Conway said the MacArthur Award is a good indicator of skill.

âÄúI know that when they get commissioned [as officers], I can feel confident that they have the competency to go out and lead soldiers in military operations,âÄù he said.

Right after spring semester, the battalion travels to Arden Hills, Minn., where cadets go through tactical and land navigation training, including a 10-km road march while carrying 40-pound backpacks.

After the Arden Hills training concludes, some cadets leave Minnesota.

For some, summer is one of the highlights of being in ROTC. Recent graduate Jacob McLellan said the summer camps gave him broader experience. McLellan is now an Army second lieutenant and will start training as an Infantry officer in February.

During his four years in ROTC, McLellan went to four summer programs. He became parachutist-qualified after attending the three-week Airborne School in Fort Benning, Ga., where cadets are trained to jump from Air Force aircrafts.

At the Army Mountain Warfare School, located in the mountains of Jericho, Vt., McLellan and other cadets learned techniques for mountain warfare and cold weather operations.

Out of about 10 different training camps to choose from, the Leader Development and Assessment Course in Washington state is mandatory for cadets between their junior and senior years. During the five-week program, cadets are evaluated on their leadership during battlefield-like conditions and are ranked nationally.

McLellan was ranked in the top 9 percent out of 6,272 cadets when he went to LDAC.

Supuwuo Roberts, a University senior, trained at LDAC last summer and said even though they are being ranked, âÄúitâÄôs not all serious.âÄù

âÄúYou bond and build relationships with the guys there as well,âÄù he said.

Roberts spent his junior year preparing for LDAC. Once he got there, he said it was tough to put everything he learned into action, but soon it clicked.

âÄúAt the end of the day, we all went to camp last summer, we were all successful and we were one of the better battalions,âÄù Roberts said.

HeâÄôs spending this summer concentrating on the books so he can finish his psychology degree and graduate in December.
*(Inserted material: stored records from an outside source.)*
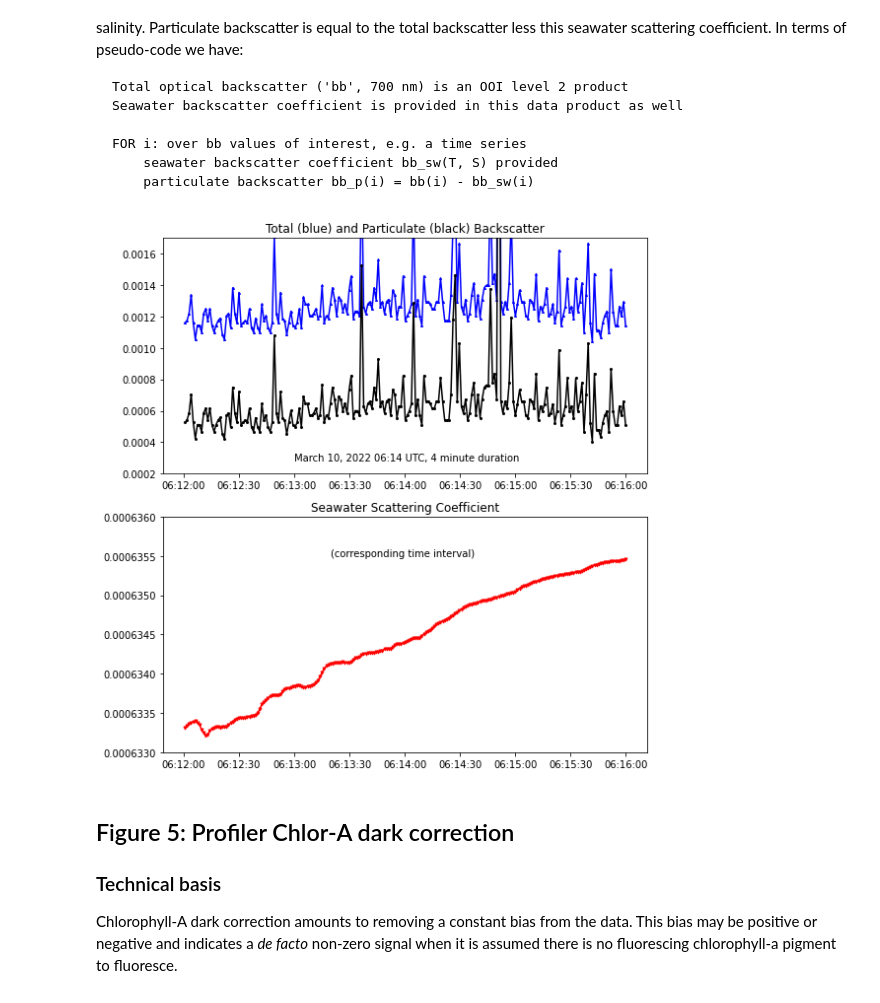
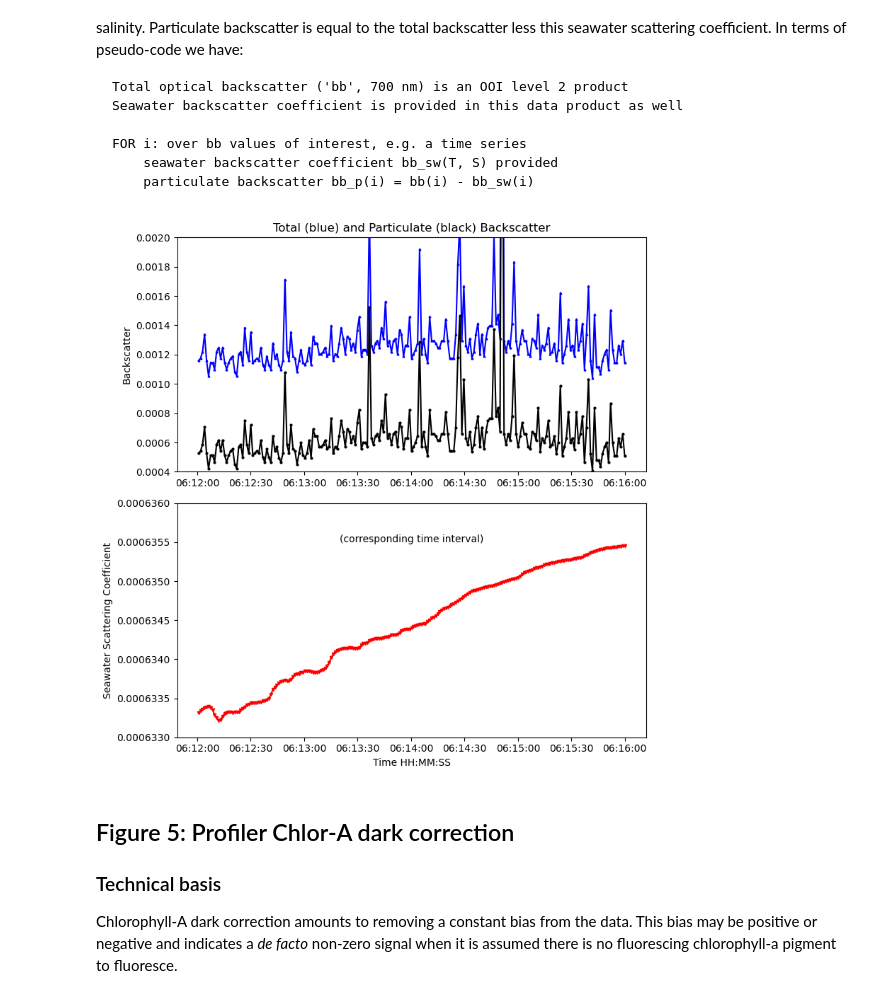
Before and after one commit to robfatland/ocean, a Jupyter notebook: DataQualityGuideNotebook.ipynb, the cells around one changed output. Saved outputs shown, nothing was run; the diff lists cells and outputs as text; code cells hidden in the pictures.

```diff
--- a/DataQualityGuideNotebook.ipynb
+++ b/DataQualityGuideNotebook.ipynb
@@ -642,25 +643,19 @@ df = df.to_csv('../BOS/BO_F4_2_10_MAR_2021_Backscatter_4_minute_clip.csv')
 # %%
 fig,axs=plt.subplots(2, figsize=(8,8), tight_layout=True)
 
 axs[0].plot(DB_micro.time, DB_micro.backscatter,                     ms=2., marker='^', linestyle='-', color='b')
 axs[0].plot(DB_micro.time, DB_micro.particulate,                     ms=2., marker='o', linestyle='-', color='k')
-axs[0].set(ylim=(0.0002,     0.0017  ), title='Total (blue) and Particulate (black) Backscatter')
+axs[0].set(ylim=(0.0004,     0.0020  ), title='Total (blue) and Particulate (black) Backscatter',
+          ylabel='Backscatter')
 
 axs[1].plot(DB_micro.time, DB_micro.seawater_scattering_coefficient, ms=3., marker='v', linestyle='-', color='r')
-axs[1].set(ylim=(0.000633,  0.000636 ), title='Seawater Scattering Coefficient')
+axs[1].set(ylim=(0.000633,  0.000636 ), ylabel='Seawater Scattering Coefficient', xlabel='Time HH:MM:SS')
 
-axs[0].text(dt64('2021-03-10 06:13'), .00028, 'March 10, 2022 06:14 UTC, 4 minute duration')
 axs[1].text(dt64('2021-03-10 06:13:20'), .0006355, '(corresponding time interval)')
 
 fig.show()
-
-#    ds_1day = ds.sel(time=slice(dt64(t0str), dt64(t1str)))
-#    fig, axs = plt.subplots(figsize=(12,4), tight_layout=True)
-#    axs.plot(ds_1day.time, ds_1day.z, marker='.', ms=9., color='k', mfc='r')
-#    axs.set(ylim = (-200., 0.), title=title)
-#    axs.text(dt64('2021-02-28 23:15'), -184, 'AT')
 # %% [output]
-[figure, old version]
+[figure, new version]
 # %%
 # Save figure 4
 fig.savefig("../BOS/Figures/BO_F4_1_10_MAR_2021_total_and_particulate_backscatter.png")
```
Also changed, not shown: parts of 21 cells of this notebook, 1 other file.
Keeping himself fit is still a priority, though, so he starts his days at 7 a.m. or 8 a.m. with runs and visits to the gym.

He said it feels great to not get up for 6:30 a.m. physical training, but he also feels a little lazy.

âÄúIt feels like IâÄôm cheating or something.âÄù